Taxing and bashing banks is no way to run an economic recovery plan. Sure, banks made mistakes. And I still believe that no bank bonuses should be paid while the banks were under TARP. But they have paid TARP down. Right now we need the banks to service customers and expand loans when economic recovery moves into the credit-demand, loan-demand phase.
President Obama wants to restrict the size and activities of our biggest banks. He wants them to get out of the hedge-fund business and private equity, with no trading for their own account. Plus, he wants a tougher cap on bank-deposit market share. The only problem here is that hedge funds and proprietary trading were not the big problems in the financial meltdown. Bad loans were. This, of course, includes mortgage loans, commercial real-estate loans, credit-card loans, etc. That was the biggest problem.
The real bad apples? Lehman, Bear Stearns, AIG, Fannie Mae, Freddie Mac, and Merrill. But the big banks like JPMorgan bought the bad apples, and in the process helped save the system. And if the big banks are forced to sell off their trading securities, it may very well create another financial bloodbath.
Regarding taxpayer-insured deposits, there is a firewall that prevents them from being used for risky trading purposes. So strengthen the firewall, but don’t destroy the banks. Don’t threaten to dismantle them or break them up. Don’t tax them to death either. We need them for recovery.

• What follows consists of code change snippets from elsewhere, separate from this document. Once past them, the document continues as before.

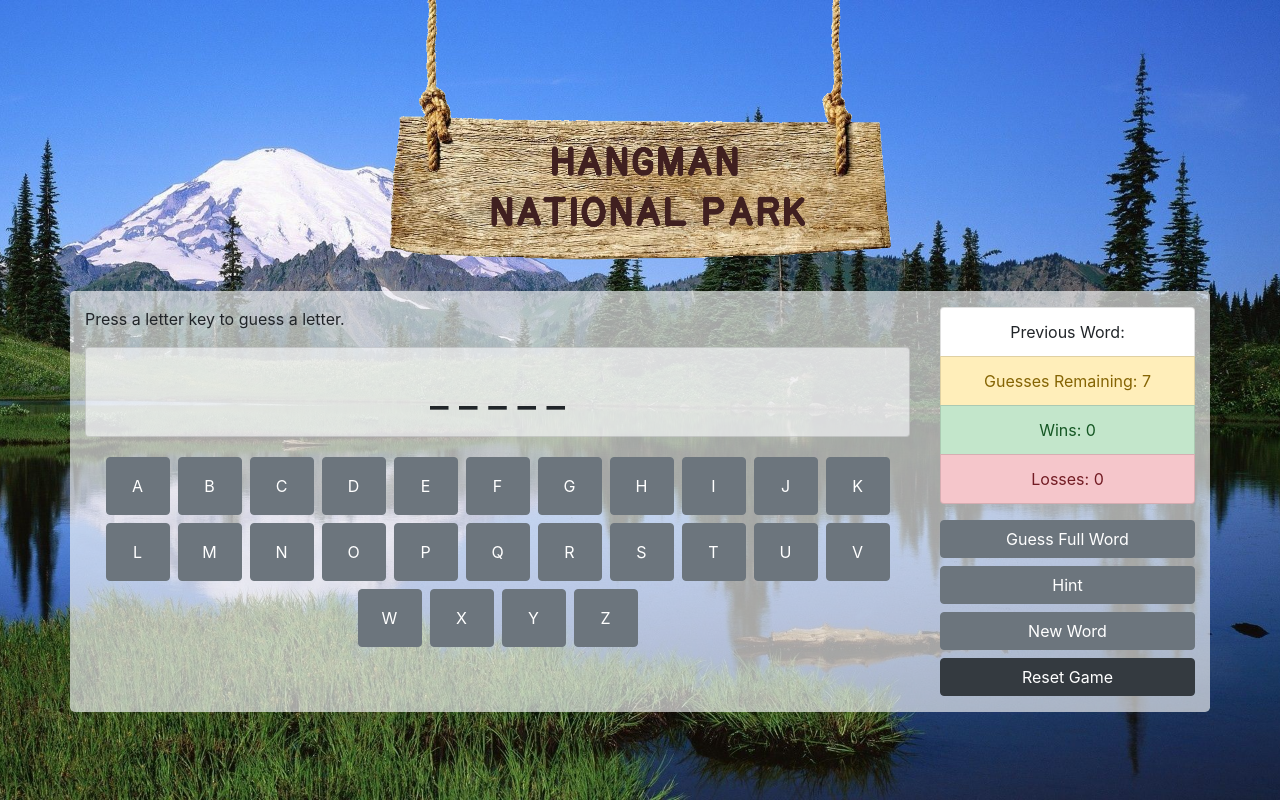
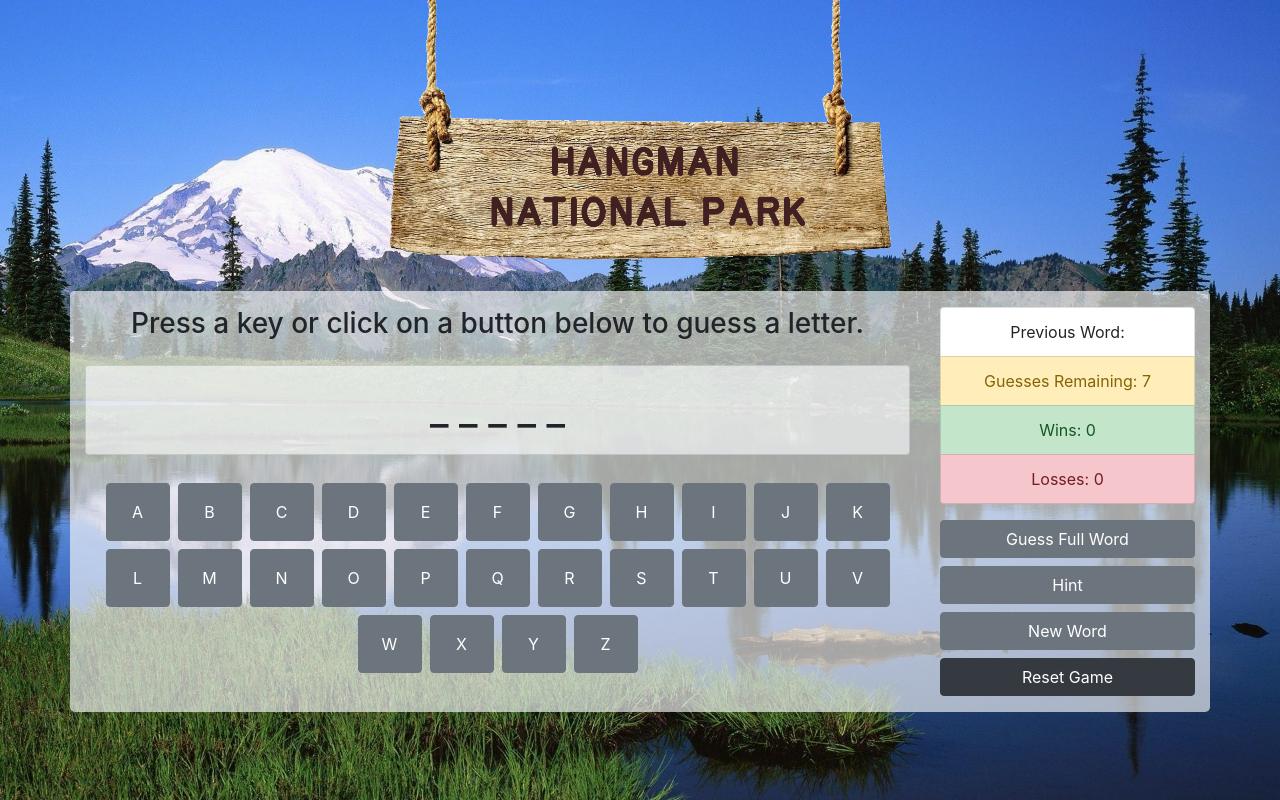
Before and after one commit to jsills3110/Word-Guess-Game, a plain HTML site: page index.html in a window 1280 px wide. Drawn offline with nearby package versions, Linux system fonts and the light colour scheme.

Commit message:
Improved the look of the instructions.

```diff
--- a/assets/javascript/gameObjectSecure.js
+++ b/assets/javascript/gameObjectSecure.js
@@ -53,6 +53,7 @@ var NationalParkWordGuess = function () {
             while (wordChosen == previousWord) {
                 wordChosen = wordList[Math.floor(Math.random() * wordList.length)];
             }
+            // console.log(wordChosen);
             previousWord = wordChosen; // Set previousWord to wordChosen for the next time initializeGame is called.
             wordHolder = []; // Create an array the same length as the chosen word.
             userGuess = "";
@@ -314,7 +315,10 @@ function playTheGame(userGuess) {
 
 // Check whether or not the word has been found.
 function checkWinCondition() {
-    if (game.isWordFound() && (!game.isOutOfGuesses() || game.guessesRemaining() == 0)) {
+    // console.log(game.isWordFound());
+    // console.log(!game.isOutOfGuesses());
+    // console.log(game.getGuessesRemaining());
+    if (game.isWordFound() && (!game.isOutOfGuesses() || game.getGuessesRemaining() == 0)) {
         alert("Congratulations! You won!");
         game.gameWon();
         updatePreviousWord();
--- a/index.html
+++ b/index.html
@@ -27,15 +27,15 @@
   </header>
   <div class="container">
     <div class="row rounded-lg" style="background: rgba(248, 249, 250, 0.65);">
-      <div class="col-9 mx-auto pt-3">
-        <p id="begin">Press a letter key to guess a letter.</p>
-        <div class="card mb-3" style="background: rgba(248, 249, 250, 0.65);">
+      <div class="col-9 mx-auto pt-3 pb-3 text-center">
+        <h3 class="m-0" id="begin">Press a key or click on a button below to guess a letter.</h3>
+        <div class="card mt-4 mb-4" style="background: rgba(248, 249, 250, 0.65);">
           <div class="card-body text-center">
             <h1 class="card-title m-0" id="hidden-word"></h1>
           </div>
         </div>
         <div class="row">
-          <div class="col mx-auto pb-3 text-center" id="button-holder">
+          <div class="col mx-auto text-center" id="button-holder">
           </div>
         </div>
       </div>
```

This whole story smells to me like mistaken left-wing populism, a flawed attempt to respond to the rising tea-party revolt and voter outrage against big-government spending, taxing, and overreach. Bashing banks is not the answer. Smaller government and lower taxes across-the-board is. Let’s not disrupt the economy; let’s try and heal it.
Let’s put in better capital requirements. Let’s put limits on leveraged borrowing. And, most of all, let’s get rid of the too-big-to-fail doctrine. That is probably the root cause of all of these problems.
Left-wing populist bank bashing is not an economic recovery plan. It isn’t even a political recovery plan. Truth be told, with Obama policy currently in complete disarray, nobody can possibly tell what the administration’s next move is going to be. And frankly, that is a big-time contributor to this week’s stock market plunge.